** SOURCE INFORMATION follows **

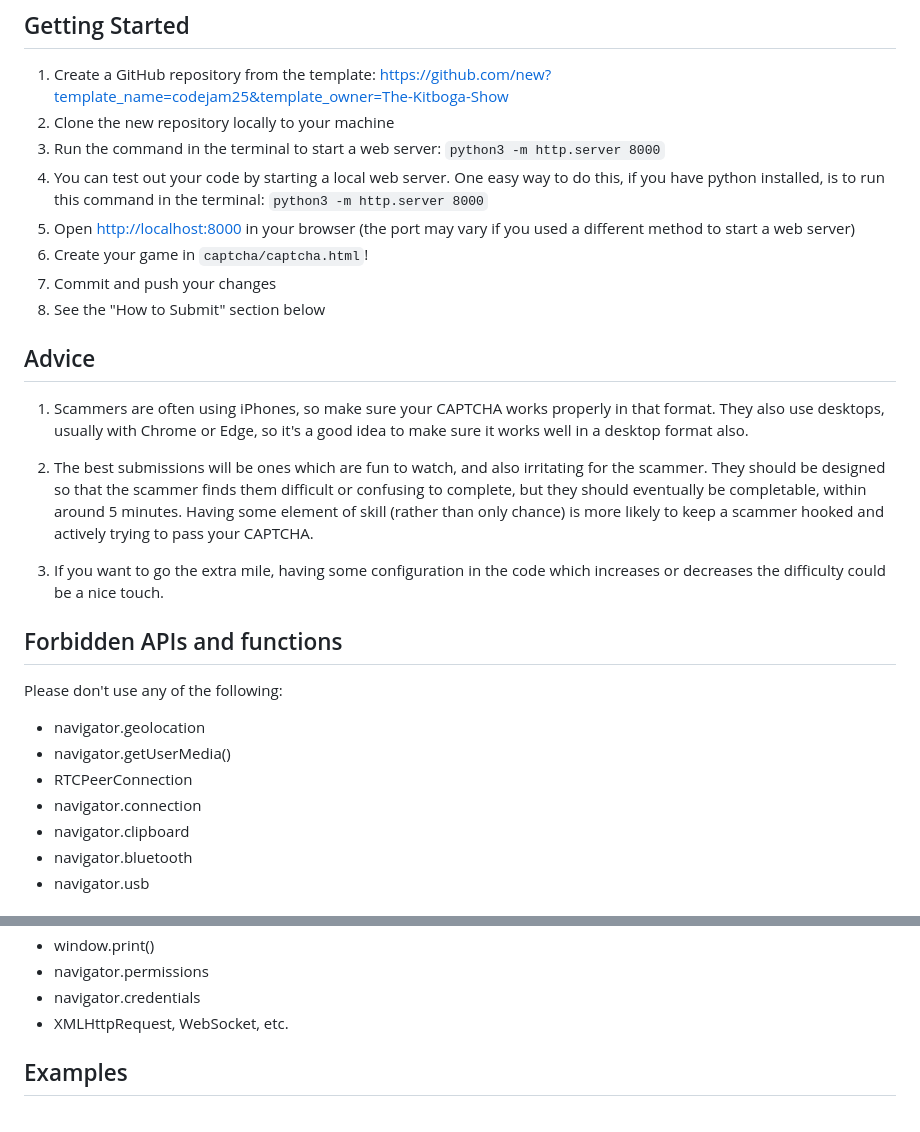
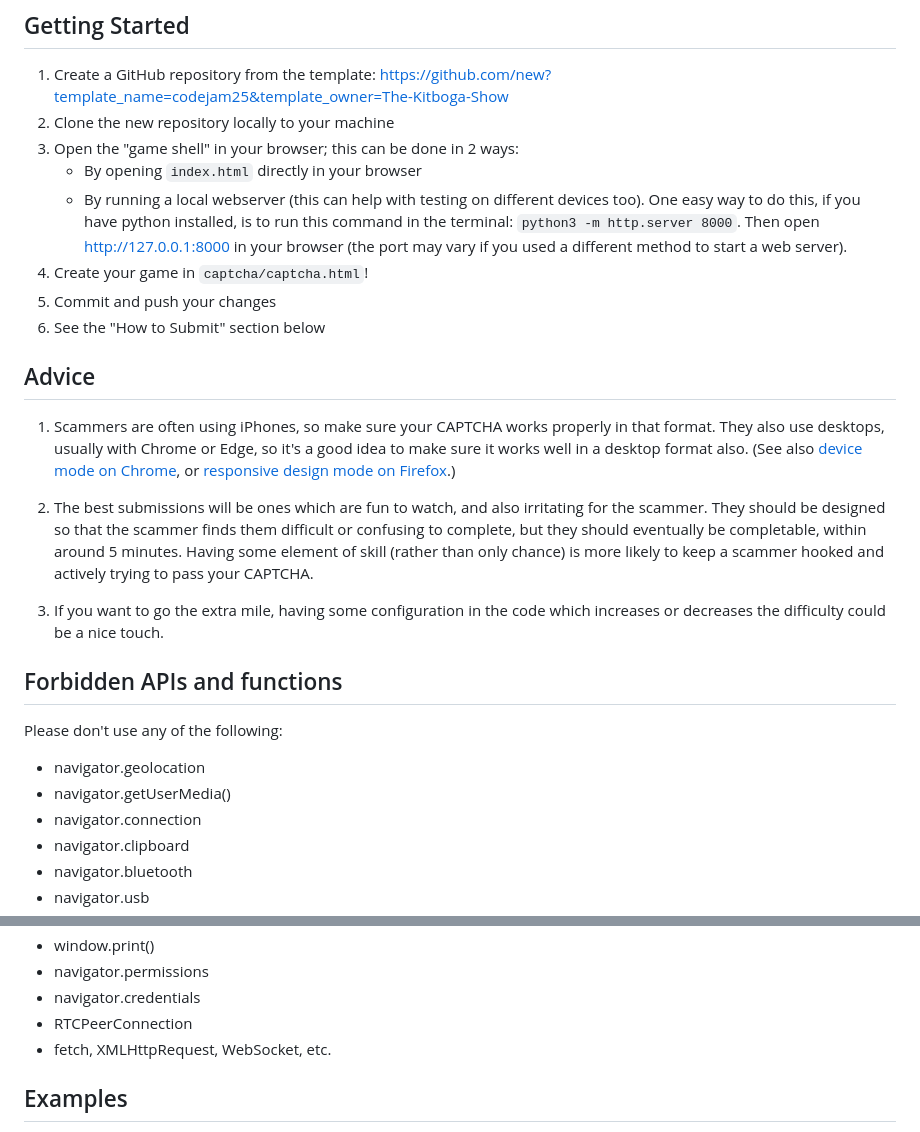
Before and after one commit to w3cj/kitboga-codejam25-word-problem-captcha, a Markdown page: README.md, 2 parts joined by grey strips. Rendered like a GitHub page.

```diff
--- a/README.md
+++ b/README.md
@@ -32,15 +32,15 @@ https://discord.com/kitboga
 ## Getting Started
 1. Create a GitHub repository from the template: https://github.com/new?template_name=codejam25&template_owner=The-Kitboga-Show
 2. Clone the new repository locally to your machine
-3. Run the command in the terminal to start a web server: `python3 -m http.server 8000`
-3. You can test out your code by starting a local web server. One easy way to do this, if you have python installed, is to run this command in the terminal: `python3 -m http.server 8000`
-4. Open [http://localhost:8000](http://localhost:8000) in your browser (the port may vary if you used a different method to start a web server)
-5. Create your game in `captcha/captcha.html`!
-6. Commit and push your changes
-7. See the "How to Submit" section below
+3. Open the "game shell" in your browser; this can be done in 2 ways:
+   - By opening `index.html` directly in your browser
+   - By running a local webserver (this can help with testing on different devices too). One easy way to do this, if you have python installed, is to run this command in the terminal: `python3 -m http.server 8000`. Then open [http://127.0.0.1:8000](http://127.0.0.1:8000) in your browser (the port may vary if you used a different method to start a web server).
+4. Create your game in `captcha/captcha.html`!
+5. Commit and push your changes
+6. See the "How to Submit" section below
 
 ## Advice
-1. Scammers are often using iPhones, so make sure your CAPTCHA works properly in that format. They also use desktops, usually with Chrome or Edge, so it's a good idea to make sure it works well in a desktop format also.
+1. Scammers are often using iPhones, so make sure your CAPTCHA works properly in that format. They also use desktops, usually with Chrome or Edge, so it's a good idea to make sure it works well in a desktop format also. (See also [device mode on Chrome](https://developer.chrome.com/docs/devtools/device-mode/), or [responsive design mode on Firefox](https://firefox-source-docs.mozilla.org/devtools-user/responsive_design_mode/).)
 
 2. The best submissions will be ones which are fun to watch, and also irritating for the scammer. They should be designed so that the scammer finds them difficult or confusing to complete, but they should eventually be completable, within around 5 minutes. Having some element of skill (rather than only chance) is more likely to keep a scammer hooked and actively trying to pass your CAPTCHA.
 
@@ -50,7 +50,6 @@ https://discord.com/kitboga
 Please don't use any of the following:
 - navigator.geolocation
 - navigator.getUserMedia()
-- RTCPeerConnection
 - navigator.connection
 - navigator.clipboard
 - navigator.bluetooth
@@ -64,7 +63,8 @@ Please don't use any of the following:
 - window.print()
 - navigator.permissions
 - navigator.credentials
-- XMLHttpRequest, WebSocket, etc.
+- RTCPeerConnection
+- fetch, XMLHttpRequest, WebSocket, etc.
 
 ## Examples
 - [Crow Lifting Weights](https://courageousmayonnaise.github.io/codejam25-crow-lifting-weights/) ([source](https://github.com/CourageousMayonnaise/codejam25-crow-lifting-weights))
```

** End of SOURCE INFORMATION **

# WHAT THE TASK REQUIRES
Report every line of the records that contains the word "browser".

# ANSWER SECTION
-4. Open [http://localhost:8000](http://localhost:8000) in your browser (the port may vary if you used a different method to start a web server)
+3. Open the "game shell" in your browser; this can be done in 2 ways:
+   - By opening `index.html` directly in your browser
+   - By running a local webserver (this can help with testing on different devices too). One easy way to do this, if you have python installed, is to run this command in the terminal: `python3 -m http.server 8000`. Then open [http://127.0.0.1:8000](http://127.0.0.1:8000) in your browser (the port may vary if you used a different method to start a web server).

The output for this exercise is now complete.